Getting in Touch Paul Dourish The goal of this chapter is to briefly survey tangible computing work to explain its purpose. The chapter begins by summarizing a history of the personal computer’s progress over the two decades since it first became mainstream with the Apple II. The author explains that very little has changed about the PC, including the way we interact with it and its software, besides its hardware stats. But, he wishes to point out that there are alternatives to the PC that can disrupt its prevalence much like the PC replaced the mainframe. He mentions “tangible computing” but does not give a clear definition. The next two sections describe visions of ubiquitious computing that we’ve already encountered: Mark Weiser’s Computer for the 21st Century and Pierre Wellner’s Digital Desk. According to Dourish, both of those visions involved a desire to computationally augment reality, in opposition to the creation of exclusively virtual reality.

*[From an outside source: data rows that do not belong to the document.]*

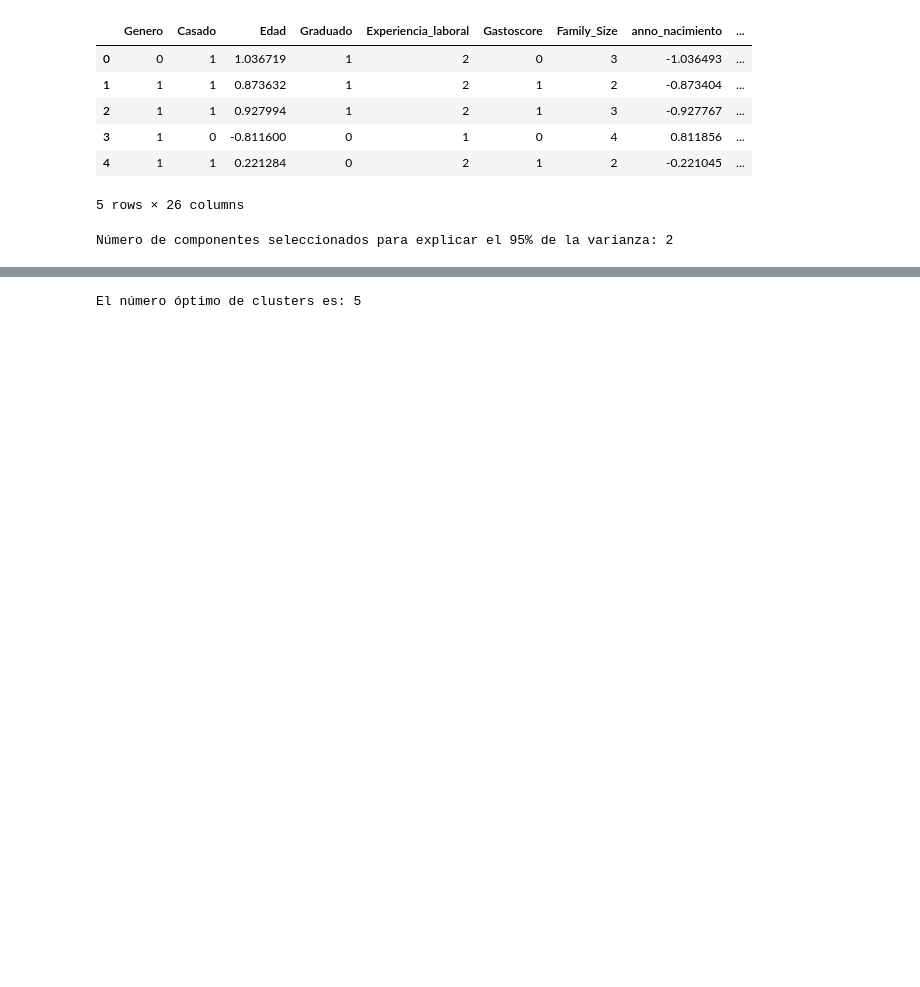
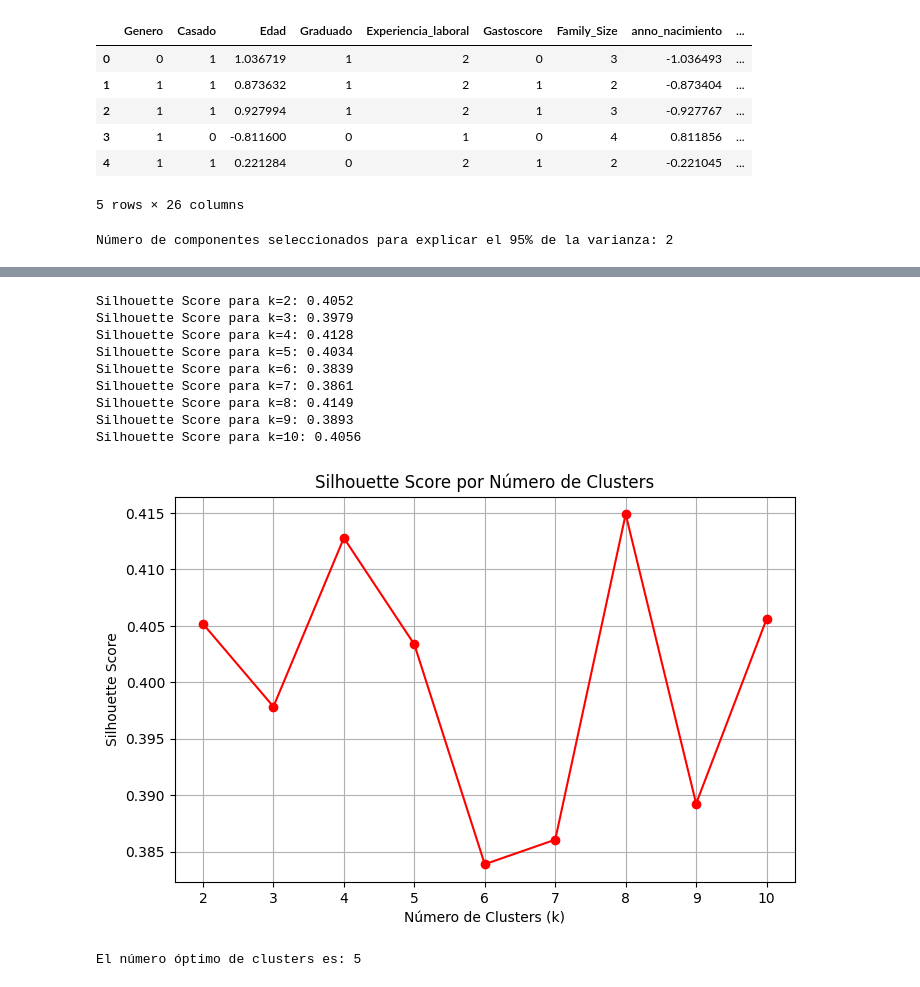
Before and after one commit to Nachosanchezz/Caso02_PCA, a Jupyter notebook: src/02_PCA.ipynb, the cells around one changed output, grey strips where cells are left out. Saved outputs shown, nothing was run; the diff lists cells and outputs as text; code cells hidden in the pictures; blank space fills up the shorter version.

```diff
--- a/src/02_PCA.ipynb
+++ b/src/02_PCA.ipynb
@@ -72 +65,32 @@ plt.show()
+# %%
+# Calcular silhouette scores para k de 2 a 10
+silhouette = []
+K_range = range(2, 11)
+
+for k in K_range:
+    kmeans = KMeans(n_clusters=k, random_state=42)
+    labels = kmeans.fit_predict(X_pca)
+    score = silhouette_score(X_pca, labels)
+    silhouette.append(score)
+    print(f"Silhouette Score para k={k}: {score:.4f}")
+
+# Graficar
+plt.figure(figsize=(8, 5))
+plt.plot(K_range, silhouette, 'ro-')
+plt.xlabel('Número de Clusters (k)')
+plt.ylabel('Silhouette Score')
+plt.title('Silhouette Score por Número de Clusters')
+plt.grid(True)
+plt.show()
+# %% [output]
+Silhouette Score para k=2: 0.4052
+Silhouette Score para k=3: 0.3979
+Silhouette Score para k=4: 0.4128
+Silhouette Score para k=5: 0.4034
+Silhouette Score para k=6: 0.3839
+Silhouette Score para k=7: 0.3861
+Silhouette Score para k=8: 0.4149
+Silhouette Score para k=9: 0.3893
+Silhouette Score para k=10: 0.4056
+[figure, added]
 # %%
```
Also changed, not shown: parts of 11 cells of this notebook, 1 other file.
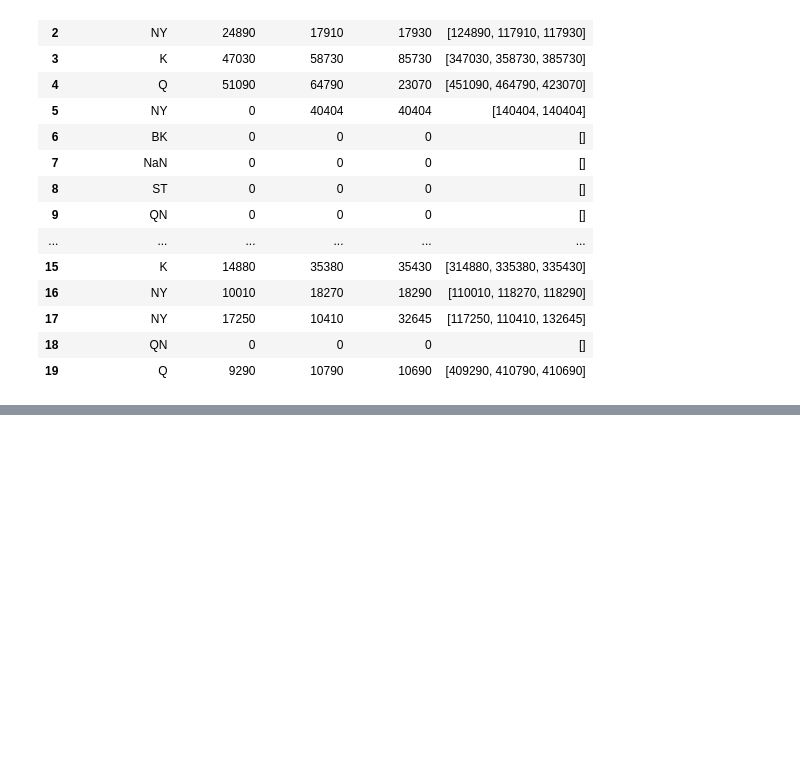
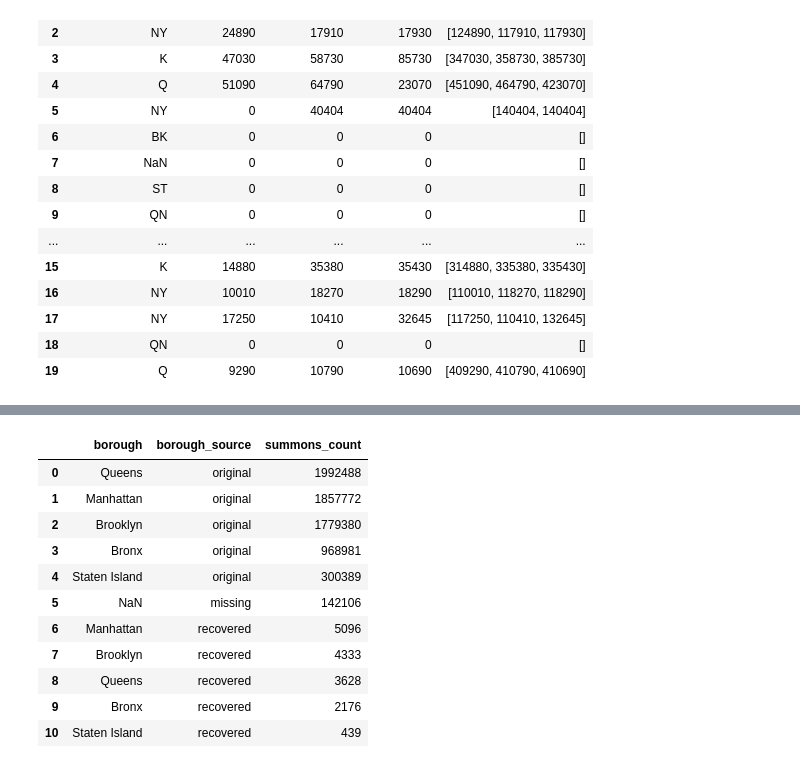
Before and after one commit to JaysonC41/parkinganalytics, a Jupyter notebook: notebooks/01_clean_nyc_parking_data.ipynb, the cells around one changed output, grey strips where cells are left out. Cells and saved outputs as stored; diff of their text form; code cells hidden in the pictures; blank space fills up the shorter version.

```diff
--- a/notebooks/01_clean_nyc_parking_data.ipynb
+++ b/notebooks/01_clean_nyc_parking_data.ipynb
@@ -1231,0 +1199,26 @@ Saved to: c:\Users\jayson.coker\Documents\nyc-parking-analytics\data\processed\a
+# %%
+manual_results = pd.read_csv(
+    MANUAL_FILE,
+    dtype="string",
+)
+
+manual_results = manual_results[
+    manual_results["recovered_borough"].isin(VALID_BOROUGHS)
+].copy()
+
+manual_results["confidence"] = "manual"
+manual_results["recovery_method"] = "manual_review"
+manual_results["source_file"] = MANUAL_FILE.name
+
+manual_results = manual_results[
+    [
+        "summons_number",
+        "recovered_borough",
+        "confidence",
+        "recovery_method",
+        "source_file",
+    ]
+]
+
+print(f"Manual results: {len(manual_results):,}")
+manual_results.head()
@@ -1231,0 +1439,31 @@ Saved to: c:\Users\jayson.coker\Documents\nyc-parking-analytics\data\processed\a
+# %%
+with sqlite3.connect(DATABASE_FILE) as connection:
+    borough_analysis = pd.read_sql_query(
+        """
+        SELECT
+            analysis_borough AS borough,
+            borough_source,
+            COUNT(*) AS summons_count
+        FROM parking_analysis
+        GROUP BY
+            analysis_borough,
+            borough_source
+        ORDER BY summons_count DESC
+        """,
+        connection,
+    )
+
+borough_analysis
+# %% [output]
+|  | borough | borough_source | summons_count |
+| 0 | Queens | original | 1992488 |
+| 1 | Manhattan | original | 1857772 |
+| 2 | Brooklyn | original | 1779380 |
+| 3 | Bronx | original | 968981 |
+| 4 | Staten Island | original | 300389 |
+| 5 | NaN | missing | 142106 |
+| 6 | Manhattan | recovered | 5096 |
+| 7 | Brooklyn | recovered | 4333 |
+| 8 | Queens | recovered | 3628 |
+| 9 | Bronx | recovered | 2176 |
+| 10 | Staten Island | recovered | 439 |
```
Also changed, not shown: parts of 13 cells of this notebook, 1 other file.
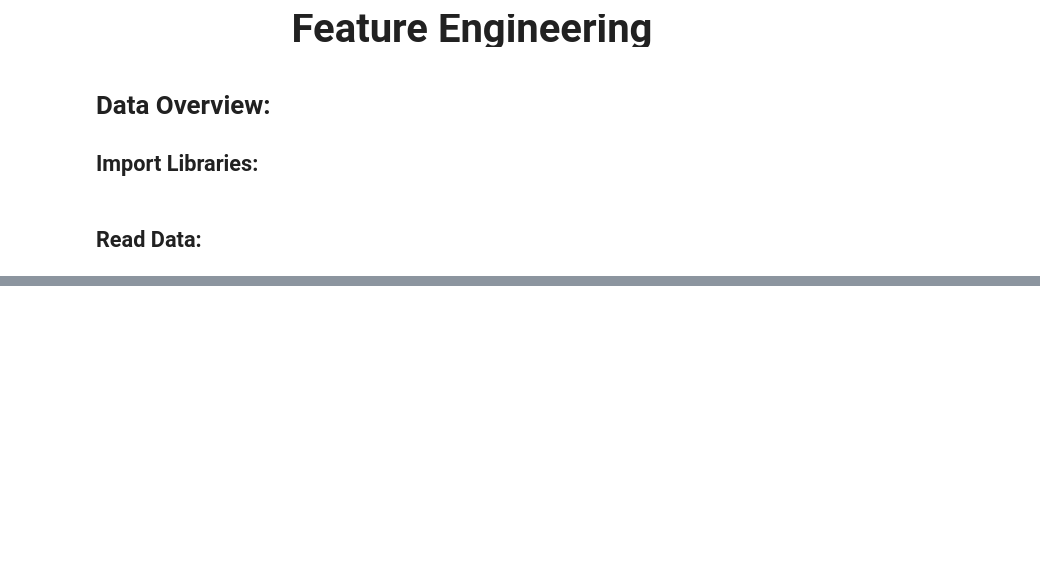
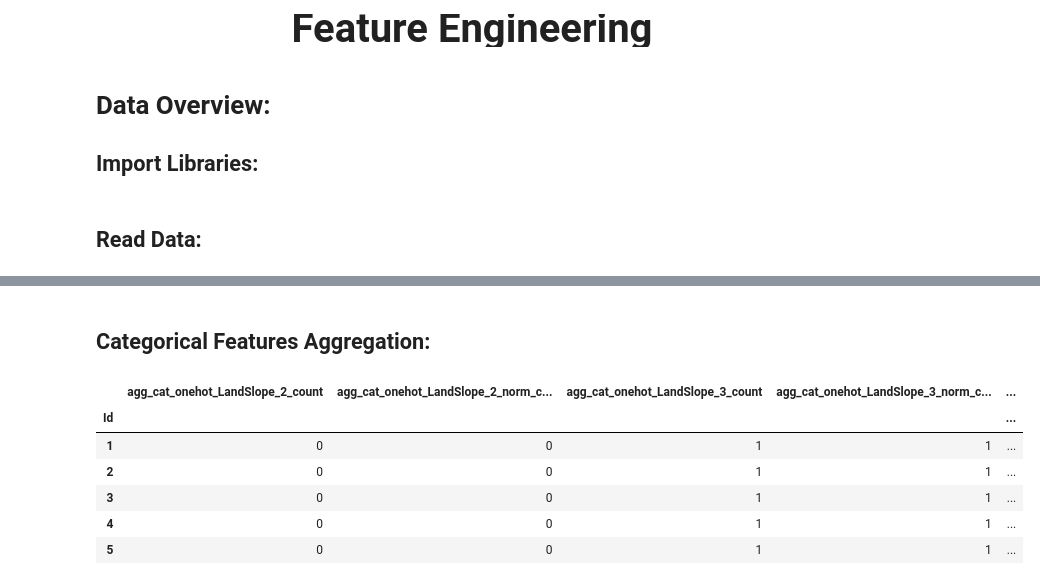
Before and after one commit to MosaabMuhammed/House-Prices-Kaggle, a Jupyter notebook: 3_Feature Engineering/Feature_Engineering.ipynb, the cells around one changed output, grey strips where cells are left out. Cells and saved outputs as stored; diff of their text form; code cells hidden in the pictures; blank space fills up the shorter version.

Commit message:
Feature Engineering for categorical Features

```diff
--- a/3_Feature Engineering/Feature_Engineering.ipynb
+++ b/3_Feature Engineering/Feature_Engineering.ipynb
@@ -78,0 +152,55 @@ array([2003., 1976., 2001., 1998., 2000., 1993., 2004., 1973., 1931.,
+# %% [markdown]
+## Categorical Features Aggregation:
+# %%
+def count_categorical(df, group_var, df_name):
+    """Computes counts and normalized counts for each observation
+    of `group_var` of each unique category in every categorical variable
+
+    Parameters
+    --------
+    df : dataframe
+        The dataframe to calculate the value counts for.
+
+    group_var : string
+        The variable by which to group the dataframe. For each unique
+        value of this variable, the final dataframe will have one row
+
+    df_name : string
+        Variable added to the front of column names to keep track of columns
+
+
+    Return
+    --------
+    categorical : dataframe
+        A dataframe with counts and normalized counts of each unique category in every categorical variable
+        with one row for every unique value of the `group_var`.
+
+    """
+    # Groupby the group var and calculate the sum and mean
+    categorical = df.groupby(group_var).agg(['sum', 'mean'])
+
+    column_names = []
+
+    # Iterate through the columns in level 0
+    for var in categorical.columns.levels[0]:
+        # Iterate through the stats in level 1
+        for stat in ['count', 'norm_count']:
+            # Make a new column name
+            column_names.append('%s_%s_%s' % (df_name, var, stat))
+
+    categorical.columns = column_names
+
+    return categorical
+# bureau_counts = count_categorical(bureau, group_var = 'SK_ID_CURR', df_name = 'bureau')
+# bureau_counts.head()
+# %%
+cat_agg_df = count_categorical(df=train[onehot_cols+['Id']], group_var='Id', df_name='agg_cat')
+cat_agg_df.head()
+# %% [output]
+|  | agg_cat_onehot_LandSlope_2_count | agg_cat_onehot_LandSlope_2_norm_c... | agg_cat_onehot_LandSlope_3_count | agg_cat_onehot_LandSlope_3_norm_c... | ... |
+| Id |  |  |  |  | ... |
+| 1 | 0 | 0 | 1 | 1 | ... |
+| 2 | 0 | 0 | 1 | 1 | ... |
+| 3 | 0 | 0 | 1 | 1 | ... |
+| 4 | 0 | 0 | 1 | 1 | ... |
+| 5 | 0 | 0 | 1 | 1 | ... |
```
Also changed, not shown: parts of 23 cells of this notebook, 4 other files.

A new (to our class) example was introduced, called the Reactive Room, and this felt anachronistic because such rooms are prevalent in modern office spaces. Some art/design works were discussed that were very interesting, particularly the Bishop work that used marbles to represent telephone messages. The author discussed also examples of current tangible computing work being led by the Tangible Bits group at the MIT Media Lab. The key to all of these technologies is not a focus on input or output translation, but of coupling the physical with the virtual. Finally, the concept of tangible computing is explored in meaningful depth at the end of the chapter. The author points out three important features that distinguish tangible computing from other types of computing, but primarily personal computing. For one, there is no single point of interaction or single device of interaction like the PC with a cursor. Given this fact, it comes naturally that interactions are not likely to be strictly sequential in tangible interfaces. Lastly, tangible computing devices can offer some affordances that make their use intuitive for users; this fact can even be used to guide users through sequential actions, easing the burden on the programmer. ---------------------------------------------------------- Tangible Bits: Towards Seamless Interfaces between People, Bits and Atoms (1997) Hiroshi Ishii and Brygg Ullmer This paper tries to push the concept of “tangible interfaces” to the limit with the Tangible Bits system (metaDESK, transBOARD and ambientROOM), which features interactive surfaces, the coupling of bits with atoms (objects), and the presentation of contextual information using “ambient display media”. It wants to demonstrate some concrete examples of how GUIs/the desktop paradigm can be reestablished in a tangible interface (described as ubiquitous and invisible). The claimed inspiration is the strand of ubiquitous computing that focuses on “Augmented Reality,” as discussed in the “Getting in Touch” paper. The paper uses the technique of exploring related work in a unique way; for all or most of the related work discussed, the differences between the past research and the current paper’s goal was highlighted. This made it clear what new contribution this paper was offering. Some of the aspects of Tangible Bits conveyed by this method were that it focuses on adding computational capability to physical objects with many affordances, putting the graspable above the visual, and seamlessly integrating input and output. The actual parts of the system were discussed in class. I felt that much more text could have been devoted to discussing the systems they had created, although at the same time they did not represent very practical systems. The ambientROOM in particular, while very interesting for its concept, is not something that the everyday person would make use of; what kind of large, fluctuating metrics (like web traffic) do people take interest in? Of course the concept can be applied in different ways, even used to display more personal and small-scale information. But the use of the tangible interfaces in this paper were somewhat impractical, and I think they might have made their argument for the creation of such interfaces more convincing by emphasizing practicality. The metaDESK was, again, very interesting but the physical limitations of the space don’t match my conception of how one navigates digital maps. I tend to travel far and wide and zoom all the way in as well as all the way out. How could those interactions become tangible as well? That this paper is nearing 2 decades old may explain why I’m viewing some of this as impractical or unimpressive.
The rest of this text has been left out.